*** Block opens ***
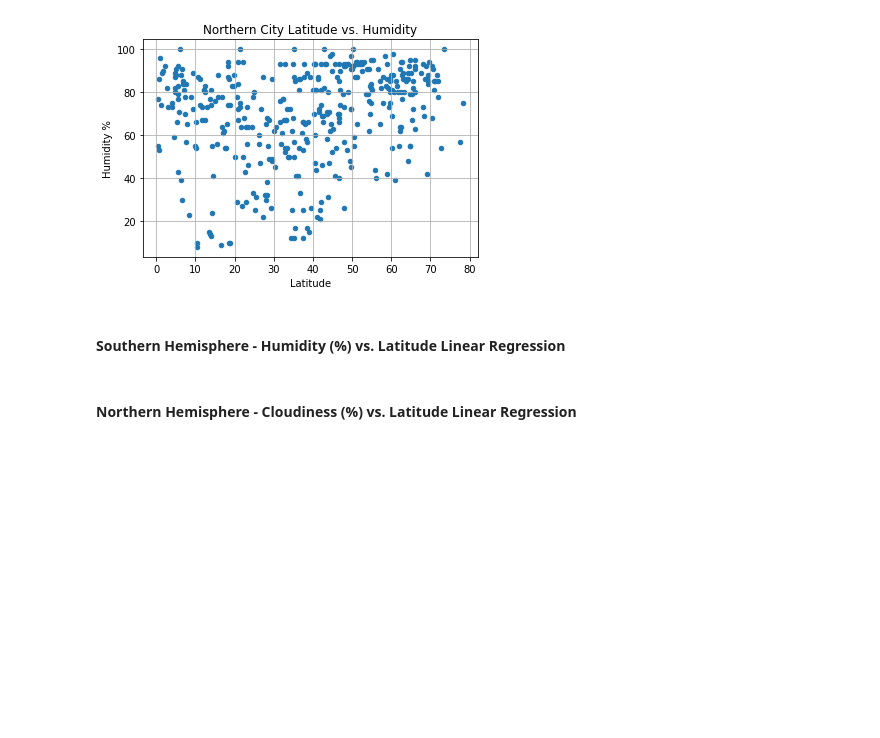
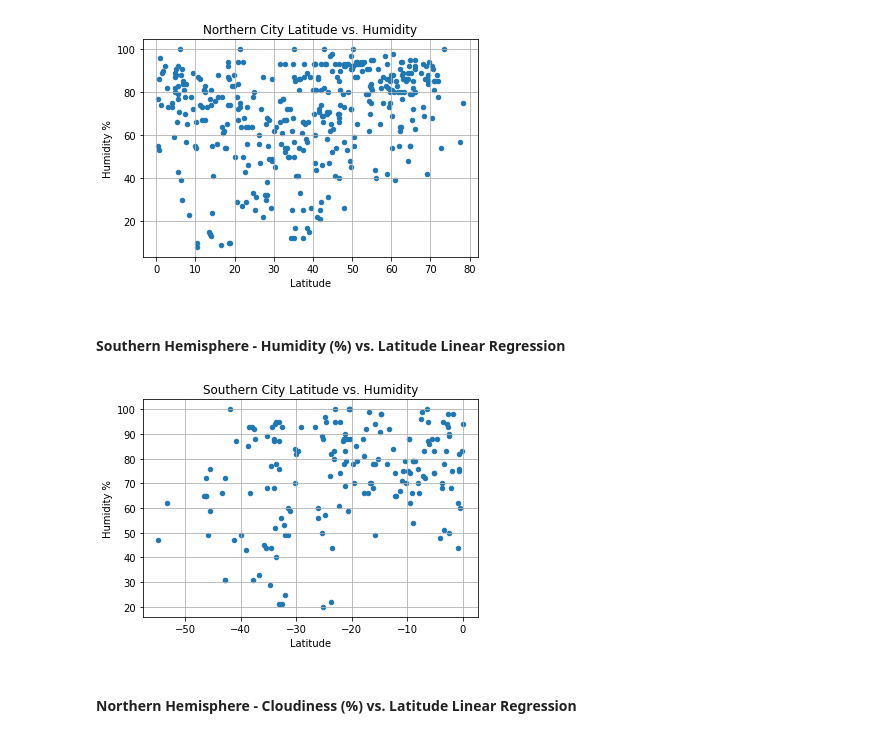
Before and after one commit to avinashdhawan/python-api-challenge, a Jupyter notebook: WeatherPy/WeatherPy_akd.ipynb, the cells around one changed output. Drawn from its saved outputs; the diff is of its cells as text; code cells hidden in the pictures; blank space fills up the shorter version.

```diff
--- a/WeatherPy/WeatherPy_akd.ipynb
+++ b/WeatherPy/WeatherPy_akd.ipynb
@@ -431,17 +432,19 @@ plt.show()
 # %%
 # Latitude vs. Temperature Plot
 southern_plot = weather_data_southern_df.plot(kind='scatter',x='Lat',y='Humidity', title= 'Southern City Latitude vs. Humidity')
-northern_plot.set_xlabel("Latitude")
-northern_plot.set_ylabel("Humidity %")
+southern_plot.set_xlabel("Latitude")
+southern_plot.set_ylabel("Humidity %")
 
 plt.grid(True)
 
 
 # Save the figure
 plt.savefig("Southern_Latitude_vs_Humidity.png")
 
 # Show plot
 plt.show()
+# %% [output]
+[figure, added]
 # %% [markdown]
 ####  Northern Hemisphere - Cloudiness (%) vs. Latitude Linear Regression
 # %%
```
Also changed, not shown: parts of 7 cells of this notebook.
*** Block closes ***
PROBLEM REQUIREMENTS.
Omit every picture, then reproduce the rest of the listing exactly.

ANSWER SECTION.
Before and after one commit to avinashdhawan/python-api-challenge, a Jupyter notebook: WeatherPy/WeatherPy_akd.ipynb, the cells around one changed output. Drawn from its saved outputs; the diff is of its cells as text; code cells hidden in the pictures; blank space fills up the shorter version.

```diff
--- a/WeatherPy/WeatherPy_akd.ipynb
+++ b/WeatherPy/WeatherPy_akd.ipynb
@@ -431,17 +432,19 @@ plt.show()
 # %%
 # Latitude vs. Temperature Plot
 southern_plot = weather_data_southern_df.plot(kind='scatter',x='Lat',y='Humidity', title= 'Southern City Latitude vs. Humidity')
-northern_plot.set_xlabel("Latitude")
-northern_plot.set_ylabel("Humidity %")
+southern_plot.set_xlabel("Latitude")
+southern_plot.set_ylabel("Humidity %")
 
 plt.grid(True)
 
 
 # Save the figure
 plt.savefig("Southern_Latitude_vs_Humidity.png")
 
 # Show plot
 plt.show()
+# %% [output]
+[figure, added]
 # %% [markdown]
 ####  Northern Hemisphere - Cloudiness (%) vs. Latitude Linear Regression
 # %%
```
Also changed, not shown: parts of 7 cells of this notebook.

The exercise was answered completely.